Apple is working to take down the Flashback malware botnet and will release a removal tool

Apple has announced via its support site that it is both working with Internet service providers worldwide to take down the botnet distributing the Flashback malware exploit and that it will release a removal tool for infected Macs, reports The Loop.

The Flashback malware had spread to some 500,000 infected systems as of last week, by taking advantage of a security flaw in Java which had been discovered in February. The security of Mac computers at large was obviously in question, so it’s good to see Apple take decisive action, although it would have been nice to see it a bit sooner, as this was a known vulnerability.
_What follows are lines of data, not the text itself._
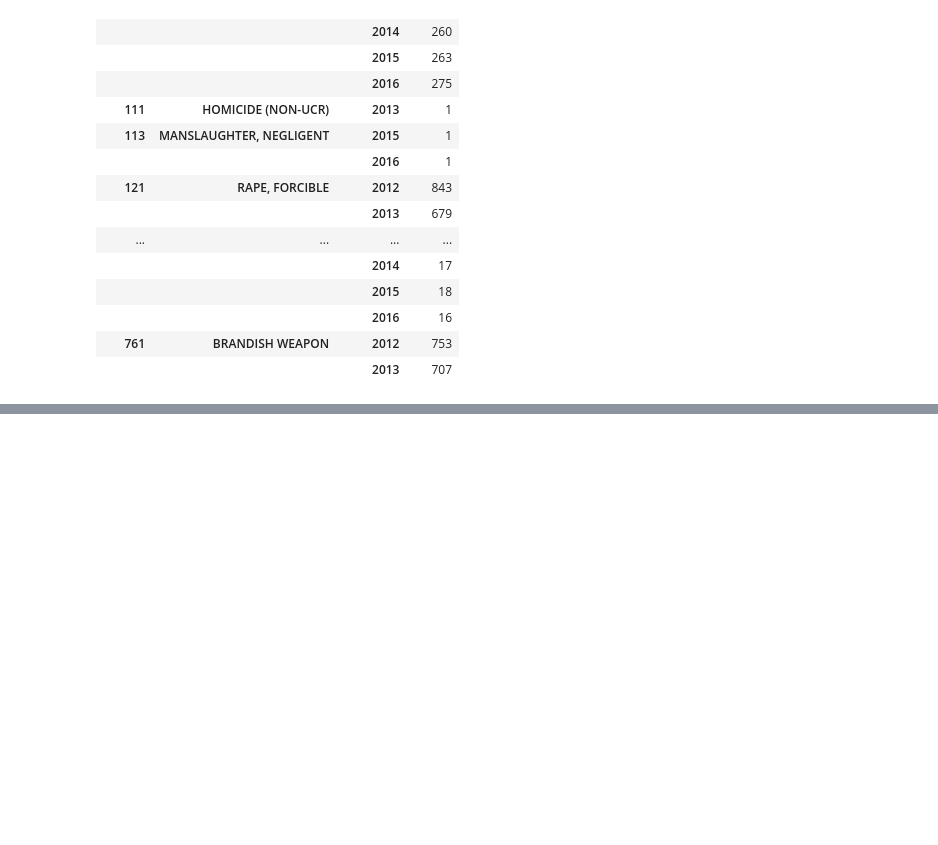
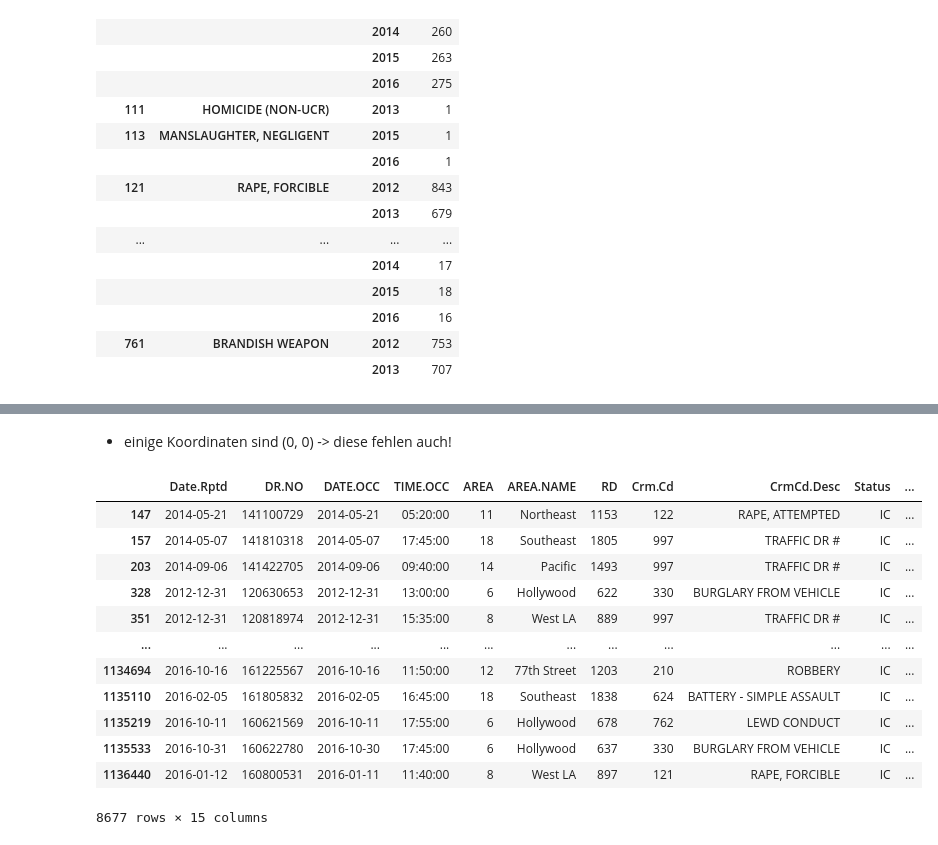
Before and after one commit to dominikth13/BI_Project, a Jupyter notebook: data_analysis.ipynb, the cells around one changed output, grey strips where cells are left out. Drawn from its saved outputs; the diff is of its cells as text; code cells hidden in the pictures; blank space fills up the shorter version.

```diff
--- a/data_analysis.ipynb
+++ b/data_analysis.ipynb
@@ -208,0 +330,27 @@ display(HTML(data_with_year[['DATE.OCC','CrmCd.Desc','Crm.Cd','DR.NO']].groupby(
+# %% [markdown]
+- einige Koordinaten sind (0, 0) -> diese fehlen auch!
+# %%
+def zero_to_null_mapper(x):
+    if x == 0:
+        return None
+    return x
+
+cleaned_data['LAT'] = cleaned_data['LAT'].map(zero_to_null_mapper)
+cleaned_data['LONG'] = cleaned_data['LONG'].map(zero_to_null_mapper)
+#cleaned_data[(cleaned_data['LAT'].isnull() | cleaned_data['LONG'].isnull()) & cleaned_data['Status'] == 'IC']
+#cleaned_data[cleaned_data['Status'] == 'IC']
+cleaned_data[(cleaned_data['LAT'].isnull() | cleaned_data['LONG'].isnull()) & cleaned_data['Cross.Street'].notnull()]
+# %% [output]
+|  | Date.Rptd | DR.NO | DATE.OCC | TIME.OCC | AREA | AREA.NAME | RD | Crm.Cd | CrmCd.Desc | Status | ... |
+| 147 | 2014-05-21 | 141100729 | 2014-05-21 | 05:20:00 | 11 | Northeast | 1153 | 122 | RAPE, ATTEMPTED | IC | ... |
+| 157 | 2014-05-07 | 141810318 | 2014-05-07 | 17:45:00 | 18 | Southeast | 1805 | 997 | TRAFFIC DR # | IC | ... |
+| 203 | 2014-09-06 | 141422705 | 2014-09-06 | 09:40:00 | 14 | Pacific | 1493 | 997 | TRAFFIC DR # | IC | ... |
+| 328 | 2012-12-31 | 120630653 | 2012-12-31 | 13:00:00 | 6 | Hollywood | 622 | 330 | BURGLARY FROM VEHICLE | IC | ... |
+| 351 | 2012-12-31 | 120818974 | 2012-12-31 | 15:35:00 | 8 | West LA | 889 | 997 | TRAFFIC DR # | IC | ... |
+| ... | ... | ... | ... | ... | ... | ... | ... | ... | ... | ... | ... |
+| 1134694 | 2016-10-16 | 161225567 | 2016-10-16 | 11:50:00 | 12 | 77th Street | 1203 | 210 | ROBBERY | IC | ... |
+| 1135110 | 2016-02-05 | 161805832 | 2016-02-05 | 16:45:00 | 18 | Southeast | 1838 | 624 | BATTERY - SIMPLE ASSAULT | IC | ... |
+| 1135219 | 2016-10-11 | 160621569 | 2016-10-11 | 17:55:00 | 6 | Hollywood | 678 | 762 | LEWD CONDUCT | IC | ... |
+| 1135533 | 2016-10-31 | 160622780 | 2016-10-30 | 17:45:00 | 6 | Hollywood | 637 | 330 | BURGLARY FROM VEHICLE | IC | ... |
+| 1136440 | 2016-01-12 | 160800531 | 2016-01-11 | 11:40:00 | 8 | West LA | 897 | 121 | RAPE, FORCIBLE | IC | ... |
+8677 rows × 15 columns
```
Also changed, not shown: parts of 19 cells of this notebook.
The Flashback program installs on an un-patched machine and attempts to harvest web browsing activity, usernames and passwords. It then sends that information to its network of computers across the internet. It is what’s known as a ‘drive-by’ infection because it can install itself on your machine after just a visit to an infected page, without any administrator passwords or installation procedures necessary.
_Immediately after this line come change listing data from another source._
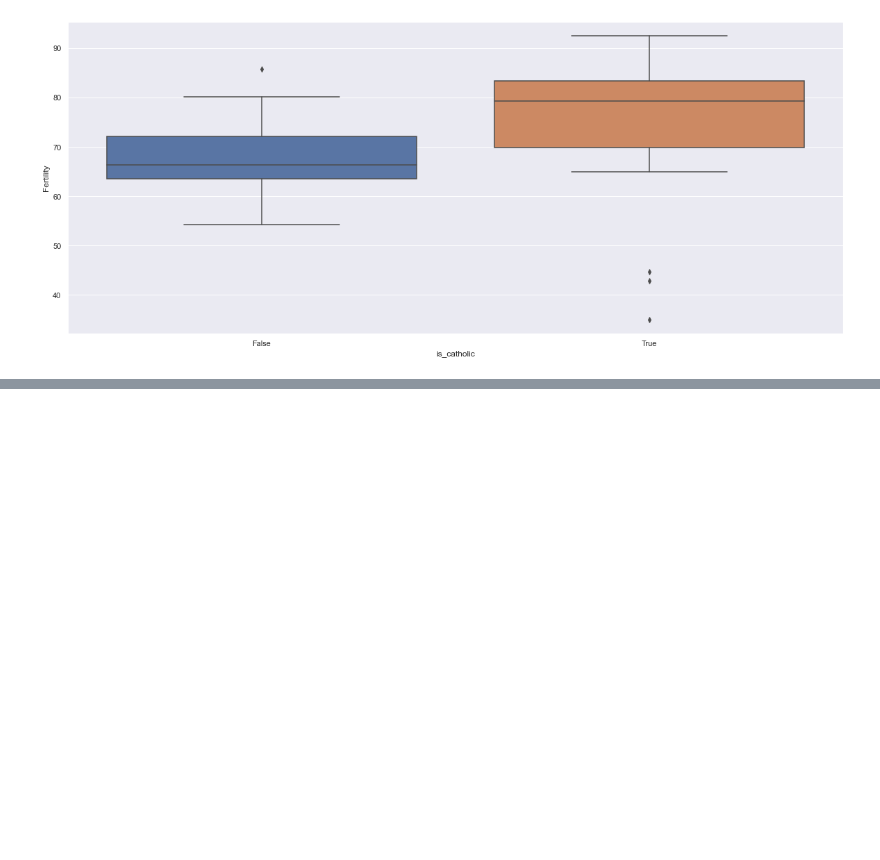
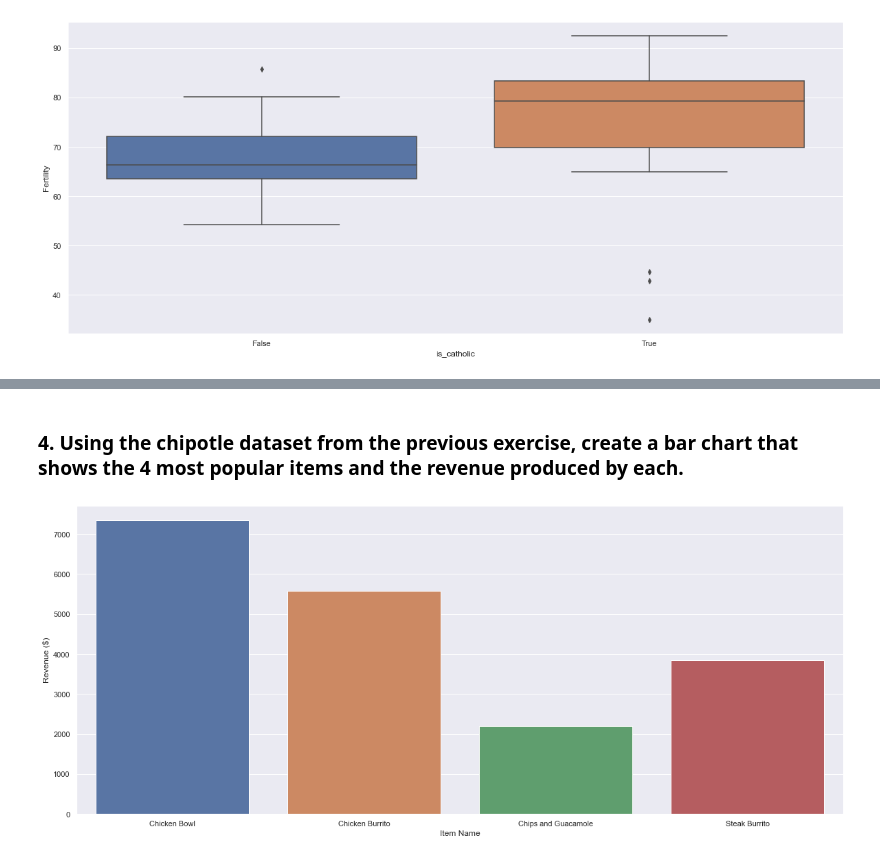
Before and after one commit to CharlesAtchison/numpy-pandas-visualization-exercises, a Jupyter notebook: seaborn_exercises.ipynb, the cells around one changed output, grey strips where cells are left out. Drawn from its saved outputs; the diff is of its cells as text; code cells hidden in the pictures; blank space fills up the shorter version.

Commit message:
Progress on Seaborn Exercises and data visualization.

```diff
--- a/seaborn_exercises.ipynb
+++ b/seaborn_exercises.ipynb
@@ -158,0 +154,43 @@ sns.boxplot(data=cs, x='is_catholic', y='Fertility')
+# %% [markdown]
+### 4. Using the chipotle dataset from the previous exercise, create a bar chart that shows the 4 most popular items and the revenue produced by each.
+# %%
+from env import user, password, host
+
+def get_db_url(username: str, hostname: str , password: str, database_name: str):
+    '''
+    Takes username, hostname, password and database_name and
+    returns a connection string
+    '''
+    connection = f'mysql+pymysql://{username}:{password}@{hostname}/{database_name}'
+
+    return connection
+
+conn = get_db_url(username=user, password=password, hostname=host, database_name='chipotle')
+sql = '''
+select *
+from orders'''
+chipotle = pd.read_sql(sql, conn)
+
+# This is to determine the most popular items as it will be determined by their fequency
+popular_items = pd.DataFrame(chipotle.item_name.value_counts().head(n=4)).reset_index()
+
+# Renames the columns to more accurate descriptions
+popular_items.rename(columns={'index':'item_name', 'item_name': 'count'}, inplace=True)
+
+# Formats the item price to a float so mathematical operators can be performed.
+chipotle.item_price.replace('[\$,]', '', regex=True, inplace=True)
+chipotle.item_price = chipotle.item_price.astype(float)
+
+# Creates new DataFrame with only the 4 most popular items in it from original DataFrame
+all_popular_items = chipotle[chipotle.item_name.isin(popular_items.item_name)]
+
+# Groups all popular items together and then calculates the aggregate sum of all those amounts
+item_total = all_popular_items.groupby('item_name').item_price.agg(['sum']).reset_index()
+
+#Plots the barcharts by item name and their respective sum, and labels the charts.
+sns.barplot(x='item_name', y='sum', data=item_total)
+plt.xlabel('Item Name')
+plt.ylabel('Revenue ($)')
+plt.show()
+# %% [output]
+[figure, added]
```
Also changed, not shown: parts of 6 cells of this notebook, 1 other file.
As it stands, Apple says that it released a Java update on April 3rd which fixed the security flaw for Macs running OS X 10.7 and 10.6 and people can install that using Software update. Apple says that it is also developing a removal tool that can be used to clean up systems that have already been infected. It will most likely be made available for download from its support site.
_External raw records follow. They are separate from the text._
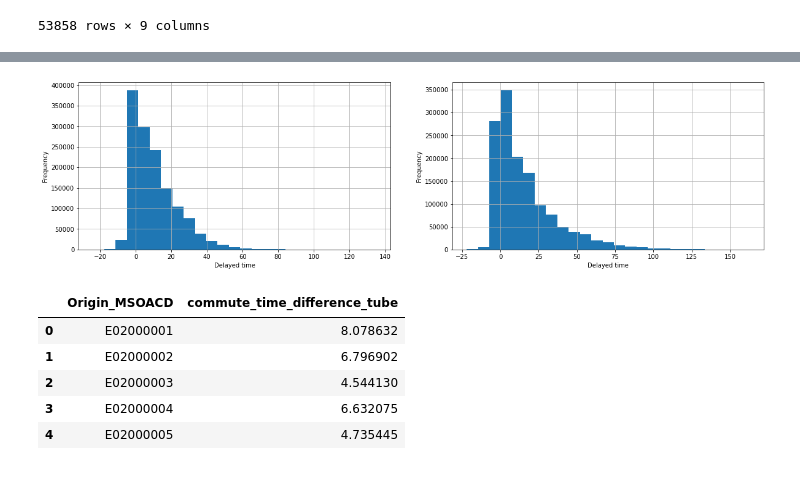
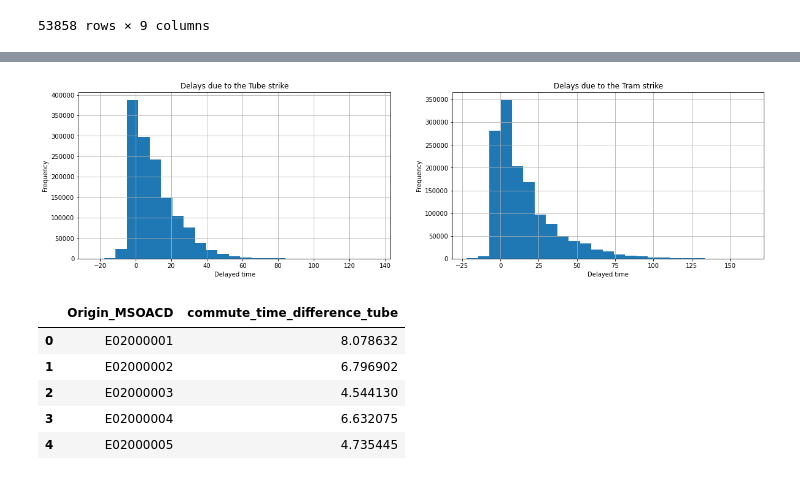
Before and after one commit to xinyi8888/CASA_dissertation, a Jupyter notebook: Draft.ipynb, the cells around one changed output, grey strips where cells are left out. Saved outputs shown, nothing was run; the diff lists cells and outputs as text; code cells hidden in the pictures.

```diff
--- a/Draft.ipynb
+++ b/Draft.ipynb
@@ -239,14 +239,17 @@ commute_time_com.describe()
 # %%
 fig, axes = plt.subplots(figsize=(20,5), nrows=1, ncols=2)
 commute_time_com['commute_time_difference_tube'].hist(bins=25, ax=axes[0])
 axes[0].set_xlabel('Delayed time')
 axes[0].set_ylabel('Frequency')
+axes[0].set_title('Delays due to the Tube strike')
+
 commute_time_com['commute_time_difference_tram'].hist(bins=25, ax=axes[1])
 axes[1].set_xlabel('Delayed time')
 axes[1].set_ylabel('Frequency')
+axes[1].set_title('Delays due to the Tram strike')
 plt.show()
 # %% [output]
-[figure, old version]
+[figure, new version]
 # %%
 commute_time_strike_tube_mean=commute_time_com.groupby(by='Origin_MSOACD').mean()
 commute_time_strike_tube_mean=commute_time_strike_tube_mean.loc[:,['commute_time_difference_tube']]
```
Also changed, not shown: parts of 5 cells of this notebook.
Apple also says that the company is working on taking down the network of computers that the malware relies on to propogate.

The Flashback malware relies on computer servers hosted by the malware authors to perform many of its critical functions. Apple is working with ISPs worldwide to disable this command and control network.

Apple has a bit of a mess on its hands with these Flashback variants, and it needs to revise its attitude towards incremental patching of security holes. Two months is too long for a Java flaw to be able to compromise existing systems, regardless of whether new machines ship with it installed or not.

There are already a series of free removal tools from reputable companies like Kaspersky. Taking proactive action in shutting down the botnet is a good thing, lets hope that Apple continues this trend.

Read next: DOJ's ebook pricing case against Apple and 5 other publishers could start tomorrow